Goal of the exercise
Bring together copies of the lines in the data below that contain the word "etikett".

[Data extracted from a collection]
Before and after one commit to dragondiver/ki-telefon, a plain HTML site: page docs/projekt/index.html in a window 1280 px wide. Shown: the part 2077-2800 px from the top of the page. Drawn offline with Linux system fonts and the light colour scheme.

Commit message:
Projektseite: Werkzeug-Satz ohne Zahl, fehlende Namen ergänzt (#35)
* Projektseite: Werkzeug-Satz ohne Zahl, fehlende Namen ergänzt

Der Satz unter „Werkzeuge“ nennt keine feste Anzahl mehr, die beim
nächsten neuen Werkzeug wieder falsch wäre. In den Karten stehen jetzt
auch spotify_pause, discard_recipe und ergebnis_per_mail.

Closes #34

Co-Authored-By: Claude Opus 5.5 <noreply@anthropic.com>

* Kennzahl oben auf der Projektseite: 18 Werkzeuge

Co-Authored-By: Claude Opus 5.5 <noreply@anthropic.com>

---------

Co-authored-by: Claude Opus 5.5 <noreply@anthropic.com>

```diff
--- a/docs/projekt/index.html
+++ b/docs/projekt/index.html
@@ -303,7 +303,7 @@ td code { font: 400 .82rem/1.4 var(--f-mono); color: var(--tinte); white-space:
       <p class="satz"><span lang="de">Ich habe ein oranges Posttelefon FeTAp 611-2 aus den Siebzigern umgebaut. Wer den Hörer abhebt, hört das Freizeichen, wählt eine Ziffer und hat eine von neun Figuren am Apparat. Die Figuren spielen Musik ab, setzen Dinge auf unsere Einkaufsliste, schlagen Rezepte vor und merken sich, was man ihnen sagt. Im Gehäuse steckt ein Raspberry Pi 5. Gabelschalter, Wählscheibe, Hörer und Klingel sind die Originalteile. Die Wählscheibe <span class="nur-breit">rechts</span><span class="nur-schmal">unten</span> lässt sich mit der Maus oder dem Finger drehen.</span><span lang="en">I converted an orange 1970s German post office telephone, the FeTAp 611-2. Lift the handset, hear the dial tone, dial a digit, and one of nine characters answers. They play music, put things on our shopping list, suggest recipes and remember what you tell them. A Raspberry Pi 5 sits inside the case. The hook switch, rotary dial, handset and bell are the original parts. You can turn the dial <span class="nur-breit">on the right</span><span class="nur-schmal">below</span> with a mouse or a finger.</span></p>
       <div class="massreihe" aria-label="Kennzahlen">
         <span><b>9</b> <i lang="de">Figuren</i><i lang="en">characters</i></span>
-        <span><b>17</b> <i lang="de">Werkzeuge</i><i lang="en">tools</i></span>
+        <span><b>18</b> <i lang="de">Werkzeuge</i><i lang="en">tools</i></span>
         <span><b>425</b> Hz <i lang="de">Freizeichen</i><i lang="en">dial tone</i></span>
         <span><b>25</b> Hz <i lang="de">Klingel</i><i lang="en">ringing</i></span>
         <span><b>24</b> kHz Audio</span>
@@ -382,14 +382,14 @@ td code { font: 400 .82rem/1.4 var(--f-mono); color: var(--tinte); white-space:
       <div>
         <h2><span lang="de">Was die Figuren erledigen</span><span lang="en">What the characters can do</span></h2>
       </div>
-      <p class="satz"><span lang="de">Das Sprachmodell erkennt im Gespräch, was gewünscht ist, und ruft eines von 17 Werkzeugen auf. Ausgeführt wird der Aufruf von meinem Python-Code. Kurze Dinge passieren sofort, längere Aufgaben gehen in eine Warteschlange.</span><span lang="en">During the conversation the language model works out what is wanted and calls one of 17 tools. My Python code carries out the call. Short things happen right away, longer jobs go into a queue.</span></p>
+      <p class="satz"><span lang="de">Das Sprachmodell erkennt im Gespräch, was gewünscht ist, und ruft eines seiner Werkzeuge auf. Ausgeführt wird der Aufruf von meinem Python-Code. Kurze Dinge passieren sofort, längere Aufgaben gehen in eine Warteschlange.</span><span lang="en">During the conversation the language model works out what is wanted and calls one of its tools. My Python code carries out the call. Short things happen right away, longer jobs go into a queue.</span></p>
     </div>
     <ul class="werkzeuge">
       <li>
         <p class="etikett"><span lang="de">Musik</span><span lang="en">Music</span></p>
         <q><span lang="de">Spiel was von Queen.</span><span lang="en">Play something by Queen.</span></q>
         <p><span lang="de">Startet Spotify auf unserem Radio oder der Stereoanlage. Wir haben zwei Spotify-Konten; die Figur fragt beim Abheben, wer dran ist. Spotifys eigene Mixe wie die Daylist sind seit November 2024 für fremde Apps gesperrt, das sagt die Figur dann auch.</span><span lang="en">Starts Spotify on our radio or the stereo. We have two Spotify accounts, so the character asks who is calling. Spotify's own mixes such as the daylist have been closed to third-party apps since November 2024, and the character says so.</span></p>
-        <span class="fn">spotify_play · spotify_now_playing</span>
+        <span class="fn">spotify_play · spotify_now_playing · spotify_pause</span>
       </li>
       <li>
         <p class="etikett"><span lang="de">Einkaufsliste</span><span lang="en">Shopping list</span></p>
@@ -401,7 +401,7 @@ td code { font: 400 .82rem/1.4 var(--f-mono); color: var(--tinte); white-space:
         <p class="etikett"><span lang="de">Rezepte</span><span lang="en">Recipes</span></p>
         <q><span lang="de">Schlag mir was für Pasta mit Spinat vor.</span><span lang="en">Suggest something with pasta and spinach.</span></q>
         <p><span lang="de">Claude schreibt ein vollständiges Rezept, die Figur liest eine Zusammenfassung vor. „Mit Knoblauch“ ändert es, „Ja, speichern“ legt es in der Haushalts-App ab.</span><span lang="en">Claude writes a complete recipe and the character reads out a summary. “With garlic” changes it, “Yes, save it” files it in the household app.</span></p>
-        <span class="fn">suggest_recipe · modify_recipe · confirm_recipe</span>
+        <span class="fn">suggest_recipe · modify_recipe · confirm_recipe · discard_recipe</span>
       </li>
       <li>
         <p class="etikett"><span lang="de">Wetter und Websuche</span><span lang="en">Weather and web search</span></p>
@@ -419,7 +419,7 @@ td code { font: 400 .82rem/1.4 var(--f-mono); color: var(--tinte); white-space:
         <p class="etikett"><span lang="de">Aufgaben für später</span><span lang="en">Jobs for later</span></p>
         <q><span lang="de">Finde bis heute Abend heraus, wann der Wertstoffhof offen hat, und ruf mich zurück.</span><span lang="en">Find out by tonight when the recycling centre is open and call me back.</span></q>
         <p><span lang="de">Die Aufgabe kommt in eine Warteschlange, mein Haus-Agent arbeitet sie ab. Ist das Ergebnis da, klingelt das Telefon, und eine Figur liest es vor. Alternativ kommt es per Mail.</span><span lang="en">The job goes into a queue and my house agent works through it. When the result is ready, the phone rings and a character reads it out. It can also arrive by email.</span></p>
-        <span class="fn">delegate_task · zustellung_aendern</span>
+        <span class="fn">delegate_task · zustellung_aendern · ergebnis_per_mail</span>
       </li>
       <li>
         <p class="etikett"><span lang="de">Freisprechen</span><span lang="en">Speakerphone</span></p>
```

Answer box
         <p class="etikett"><span lang="de">Musik</span><span lang="en">Music</span></p>
         <p class="etikett"><span lang="de">Einkaufsliste</span><span lang="en">Shopping list</span></p>
         <p class="etikett"><span lang="de">Rezepte</span><span lang="en">Recipes</span></p>
         <p class="etikett"><span lang="de">Wetter und Websuche</span><span lang="en">Weather and web search</span></p>
         <p class="etikett"><span lang="de">Aufgaben für später</span><span lang="en">Jobs for later</span></p>
         <p class="etikett"><span lang="de">Freisprechen</span><span lang="en">Speakerphone</span></p>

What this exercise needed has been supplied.